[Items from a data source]
┌────────
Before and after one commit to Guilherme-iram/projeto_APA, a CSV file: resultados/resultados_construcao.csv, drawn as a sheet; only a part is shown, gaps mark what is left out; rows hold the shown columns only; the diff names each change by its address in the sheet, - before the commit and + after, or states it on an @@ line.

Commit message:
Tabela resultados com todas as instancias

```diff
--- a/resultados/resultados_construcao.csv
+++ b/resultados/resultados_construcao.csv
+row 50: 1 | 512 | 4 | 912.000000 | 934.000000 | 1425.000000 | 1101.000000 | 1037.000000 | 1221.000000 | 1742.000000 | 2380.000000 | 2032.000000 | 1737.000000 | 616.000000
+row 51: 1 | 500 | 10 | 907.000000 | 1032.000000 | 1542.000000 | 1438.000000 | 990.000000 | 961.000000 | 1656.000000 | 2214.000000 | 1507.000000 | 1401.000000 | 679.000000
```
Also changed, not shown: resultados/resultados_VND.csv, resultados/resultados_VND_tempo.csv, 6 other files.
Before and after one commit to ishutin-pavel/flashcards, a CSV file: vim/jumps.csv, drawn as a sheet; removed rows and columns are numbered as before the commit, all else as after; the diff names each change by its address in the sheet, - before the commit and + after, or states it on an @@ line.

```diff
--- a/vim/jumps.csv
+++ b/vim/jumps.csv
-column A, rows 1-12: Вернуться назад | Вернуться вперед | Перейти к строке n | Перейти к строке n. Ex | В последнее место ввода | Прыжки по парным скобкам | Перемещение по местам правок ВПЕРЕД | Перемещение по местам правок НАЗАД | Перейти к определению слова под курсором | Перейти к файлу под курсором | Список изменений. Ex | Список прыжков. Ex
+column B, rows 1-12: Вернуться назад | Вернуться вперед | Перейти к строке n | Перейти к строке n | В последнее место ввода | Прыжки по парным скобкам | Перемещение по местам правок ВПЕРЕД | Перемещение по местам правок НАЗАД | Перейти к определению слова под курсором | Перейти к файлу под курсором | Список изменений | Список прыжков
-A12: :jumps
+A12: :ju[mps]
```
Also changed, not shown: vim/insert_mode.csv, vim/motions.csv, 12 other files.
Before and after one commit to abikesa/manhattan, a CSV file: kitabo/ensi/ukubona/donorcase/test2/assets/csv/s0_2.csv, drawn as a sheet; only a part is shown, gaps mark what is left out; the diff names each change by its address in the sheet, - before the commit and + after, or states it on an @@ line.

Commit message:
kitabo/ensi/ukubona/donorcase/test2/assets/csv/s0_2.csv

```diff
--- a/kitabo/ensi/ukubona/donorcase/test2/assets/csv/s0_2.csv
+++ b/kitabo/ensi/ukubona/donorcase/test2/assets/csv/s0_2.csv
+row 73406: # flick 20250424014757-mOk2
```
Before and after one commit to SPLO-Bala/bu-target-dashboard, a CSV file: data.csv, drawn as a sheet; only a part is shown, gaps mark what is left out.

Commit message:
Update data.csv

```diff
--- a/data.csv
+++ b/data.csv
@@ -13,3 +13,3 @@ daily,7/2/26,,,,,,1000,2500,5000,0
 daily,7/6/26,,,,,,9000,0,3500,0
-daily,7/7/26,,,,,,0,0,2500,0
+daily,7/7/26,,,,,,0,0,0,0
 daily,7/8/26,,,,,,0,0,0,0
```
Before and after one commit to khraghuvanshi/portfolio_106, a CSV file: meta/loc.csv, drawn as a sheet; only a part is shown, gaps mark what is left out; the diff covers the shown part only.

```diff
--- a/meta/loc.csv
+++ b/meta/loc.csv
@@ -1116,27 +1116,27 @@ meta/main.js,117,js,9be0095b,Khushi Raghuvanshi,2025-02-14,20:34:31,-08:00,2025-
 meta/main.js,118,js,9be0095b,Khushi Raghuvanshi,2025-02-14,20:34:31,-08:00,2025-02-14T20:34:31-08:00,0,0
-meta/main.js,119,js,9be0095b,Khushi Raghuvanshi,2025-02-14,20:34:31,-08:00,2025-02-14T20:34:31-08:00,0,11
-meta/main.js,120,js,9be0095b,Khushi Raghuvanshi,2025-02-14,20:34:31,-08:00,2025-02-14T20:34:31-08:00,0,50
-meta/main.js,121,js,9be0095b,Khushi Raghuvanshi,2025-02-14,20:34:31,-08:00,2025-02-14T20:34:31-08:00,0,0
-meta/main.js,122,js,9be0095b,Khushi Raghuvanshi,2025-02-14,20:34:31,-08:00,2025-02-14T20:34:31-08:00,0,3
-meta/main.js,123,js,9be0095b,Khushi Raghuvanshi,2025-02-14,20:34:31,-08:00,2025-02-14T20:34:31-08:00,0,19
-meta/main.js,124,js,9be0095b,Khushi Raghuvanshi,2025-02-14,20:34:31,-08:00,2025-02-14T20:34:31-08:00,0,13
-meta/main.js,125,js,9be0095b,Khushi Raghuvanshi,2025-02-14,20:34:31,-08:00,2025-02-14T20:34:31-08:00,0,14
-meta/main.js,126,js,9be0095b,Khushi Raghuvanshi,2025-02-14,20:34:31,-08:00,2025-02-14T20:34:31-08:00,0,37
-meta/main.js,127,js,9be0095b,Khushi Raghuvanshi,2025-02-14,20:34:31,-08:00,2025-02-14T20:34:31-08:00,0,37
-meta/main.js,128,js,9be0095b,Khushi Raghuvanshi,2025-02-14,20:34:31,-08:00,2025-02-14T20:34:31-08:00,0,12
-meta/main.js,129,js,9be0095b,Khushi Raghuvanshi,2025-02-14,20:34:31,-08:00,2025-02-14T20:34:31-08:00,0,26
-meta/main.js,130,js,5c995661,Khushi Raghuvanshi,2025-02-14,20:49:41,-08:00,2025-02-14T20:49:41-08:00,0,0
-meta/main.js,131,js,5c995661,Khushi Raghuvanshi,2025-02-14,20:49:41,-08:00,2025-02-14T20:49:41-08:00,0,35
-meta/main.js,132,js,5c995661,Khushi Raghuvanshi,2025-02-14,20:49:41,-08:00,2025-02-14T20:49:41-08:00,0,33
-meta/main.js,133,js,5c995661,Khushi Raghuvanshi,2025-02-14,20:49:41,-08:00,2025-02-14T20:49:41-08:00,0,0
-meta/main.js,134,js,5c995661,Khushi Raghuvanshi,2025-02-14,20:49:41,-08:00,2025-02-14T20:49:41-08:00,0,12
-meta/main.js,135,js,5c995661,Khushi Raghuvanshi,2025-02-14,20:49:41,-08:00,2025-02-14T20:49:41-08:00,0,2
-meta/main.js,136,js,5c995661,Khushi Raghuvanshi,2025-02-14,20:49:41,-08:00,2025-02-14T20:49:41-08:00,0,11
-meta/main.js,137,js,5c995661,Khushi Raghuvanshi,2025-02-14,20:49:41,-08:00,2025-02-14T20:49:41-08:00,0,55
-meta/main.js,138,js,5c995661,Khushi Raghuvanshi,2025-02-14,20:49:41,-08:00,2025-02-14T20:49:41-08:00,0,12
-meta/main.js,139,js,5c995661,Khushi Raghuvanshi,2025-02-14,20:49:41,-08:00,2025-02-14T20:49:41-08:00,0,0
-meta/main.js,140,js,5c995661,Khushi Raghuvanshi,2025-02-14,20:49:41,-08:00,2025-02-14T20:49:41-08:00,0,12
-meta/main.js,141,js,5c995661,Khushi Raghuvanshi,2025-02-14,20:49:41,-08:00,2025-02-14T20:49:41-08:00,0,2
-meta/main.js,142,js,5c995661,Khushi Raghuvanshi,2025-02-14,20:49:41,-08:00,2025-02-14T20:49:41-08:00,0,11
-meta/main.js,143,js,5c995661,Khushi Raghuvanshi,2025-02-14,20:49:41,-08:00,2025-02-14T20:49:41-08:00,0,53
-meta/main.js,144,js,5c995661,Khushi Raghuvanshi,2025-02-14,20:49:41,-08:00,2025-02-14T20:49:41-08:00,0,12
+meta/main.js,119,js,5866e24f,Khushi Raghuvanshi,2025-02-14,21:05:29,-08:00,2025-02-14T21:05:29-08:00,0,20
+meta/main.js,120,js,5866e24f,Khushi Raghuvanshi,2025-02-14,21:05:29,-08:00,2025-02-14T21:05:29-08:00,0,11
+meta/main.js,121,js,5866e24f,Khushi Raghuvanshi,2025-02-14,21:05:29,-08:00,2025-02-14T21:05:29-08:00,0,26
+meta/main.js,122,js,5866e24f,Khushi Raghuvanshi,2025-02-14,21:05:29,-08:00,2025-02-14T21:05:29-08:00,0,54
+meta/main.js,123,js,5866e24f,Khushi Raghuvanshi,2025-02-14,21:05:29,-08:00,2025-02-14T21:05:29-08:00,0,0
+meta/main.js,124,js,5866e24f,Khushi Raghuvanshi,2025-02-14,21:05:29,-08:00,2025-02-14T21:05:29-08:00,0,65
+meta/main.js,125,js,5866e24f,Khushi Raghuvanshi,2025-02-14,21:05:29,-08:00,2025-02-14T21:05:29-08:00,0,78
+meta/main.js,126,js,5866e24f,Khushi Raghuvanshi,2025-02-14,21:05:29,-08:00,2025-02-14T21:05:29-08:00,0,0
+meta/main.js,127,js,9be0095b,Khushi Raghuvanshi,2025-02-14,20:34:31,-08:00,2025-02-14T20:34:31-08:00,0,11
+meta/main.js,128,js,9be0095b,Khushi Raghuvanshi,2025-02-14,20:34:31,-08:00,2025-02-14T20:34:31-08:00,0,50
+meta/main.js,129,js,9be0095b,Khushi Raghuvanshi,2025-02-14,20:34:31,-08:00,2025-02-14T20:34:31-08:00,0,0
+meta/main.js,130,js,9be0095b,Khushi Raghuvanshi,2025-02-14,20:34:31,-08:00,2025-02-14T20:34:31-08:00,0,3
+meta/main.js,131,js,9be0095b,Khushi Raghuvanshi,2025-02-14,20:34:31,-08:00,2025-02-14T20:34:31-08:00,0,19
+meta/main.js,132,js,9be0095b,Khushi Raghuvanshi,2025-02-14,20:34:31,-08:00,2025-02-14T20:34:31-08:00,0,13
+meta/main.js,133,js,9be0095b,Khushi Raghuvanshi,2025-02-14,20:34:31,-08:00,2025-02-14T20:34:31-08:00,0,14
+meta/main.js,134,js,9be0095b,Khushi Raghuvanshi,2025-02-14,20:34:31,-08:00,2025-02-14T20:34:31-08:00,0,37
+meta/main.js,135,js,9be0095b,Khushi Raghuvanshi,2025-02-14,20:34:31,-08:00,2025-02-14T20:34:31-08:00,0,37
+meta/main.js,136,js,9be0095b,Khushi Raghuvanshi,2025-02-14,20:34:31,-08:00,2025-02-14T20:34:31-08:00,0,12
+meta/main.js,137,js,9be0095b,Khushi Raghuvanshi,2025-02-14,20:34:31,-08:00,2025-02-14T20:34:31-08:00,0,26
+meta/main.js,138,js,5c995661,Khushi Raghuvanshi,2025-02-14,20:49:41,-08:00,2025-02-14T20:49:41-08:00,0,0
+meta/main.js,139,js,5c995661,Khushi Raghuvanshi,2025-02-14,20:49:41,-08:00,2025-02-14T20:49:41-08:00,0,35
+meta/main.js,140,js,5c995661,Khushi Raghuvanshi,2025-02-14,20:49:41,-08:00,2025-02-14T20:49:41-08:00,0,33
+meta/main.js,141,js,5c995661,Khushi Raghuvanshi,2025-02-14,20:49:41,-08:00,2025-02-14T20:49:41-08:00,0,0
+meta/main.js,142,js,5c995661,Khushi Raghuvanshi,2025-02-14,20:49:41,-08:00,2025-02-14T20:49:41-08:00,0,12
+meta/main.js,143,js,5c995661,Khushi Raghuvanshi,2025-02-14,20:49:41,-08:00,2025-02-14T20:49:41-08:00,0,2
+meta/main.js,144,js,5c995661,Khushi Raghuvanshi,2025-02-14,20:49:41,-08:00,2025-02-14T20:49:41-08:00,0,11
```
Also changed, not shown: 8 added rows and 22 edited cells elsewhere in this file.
└────────
• _TASK TO CARRY OUT_
Give only the number of lines in the records that contain the string "местам".

• _ANSWER SECTION_
2